=== How to complete this task ===
Retype the whole listing that follows, line for line.

=== Excerpted data ===

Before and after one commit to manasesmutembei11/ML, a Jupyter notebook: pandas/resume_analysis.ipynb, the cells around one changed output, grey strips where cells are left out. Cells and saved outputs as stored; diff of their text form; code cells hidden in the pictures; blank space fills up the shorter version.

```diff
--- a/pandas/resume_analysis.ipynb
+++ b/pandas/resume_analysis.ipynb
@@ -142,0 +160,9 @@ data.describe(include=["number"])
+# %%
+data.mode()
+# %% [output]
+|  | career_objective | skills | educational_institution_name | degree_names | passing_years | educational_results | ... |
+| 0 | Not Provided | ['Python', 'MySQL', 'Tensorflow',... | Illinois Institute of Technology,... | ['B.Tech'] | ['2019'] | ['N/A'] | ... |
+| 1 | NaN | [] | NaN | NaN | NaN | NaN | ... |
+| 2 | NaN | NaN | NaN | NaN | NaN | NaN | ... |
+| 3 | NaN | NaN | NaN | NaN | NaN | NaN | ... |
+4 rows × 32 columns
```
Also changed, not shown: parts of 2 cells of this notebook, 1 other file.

=== Exercise result ===
Before and after one commit to manasesmutembei11/ML, a Jupyter notebook: pandas/resume_analysis.ipynb, the cells around one changed output, grey strips where cells are left out. Cells and saved outputs as stored; diff of their text form; code cells hidden in the pictures; blank space fills up the shorter version.

```diff
--- a/pandas/resume_analysis.ipynb
+++ b/pandas/resume_analysis.ipynb
@@ -142,0 +160,9 @@ data.describe(include=["number"])
+# %%
+data.mode()
+# %% [output]
+|  | career_objective | skills | educational_institution_name | degree_names | passing_years | educational_results | ... |
+| 0 | Not Provided | ['Python', 'MySQL', 'Tensorflow',... | Illinois Institute of Technology,... | ['B.Tech'] | ['2019'] | ['N/A'] | ... |
+| 1 | NaN | [] | NaN | NaN | NaN | NaN | ... |
+| 2 | NaN | NaN | NaN | NaN | NaN | NaN | ... |
+| 3 | NaN | NaN | NaN | NaN | NaN | NaN | ... |
+4 rows × 32 columns
```
Also changed, not shown: parts of 2 cells of this notebook, 1 other file.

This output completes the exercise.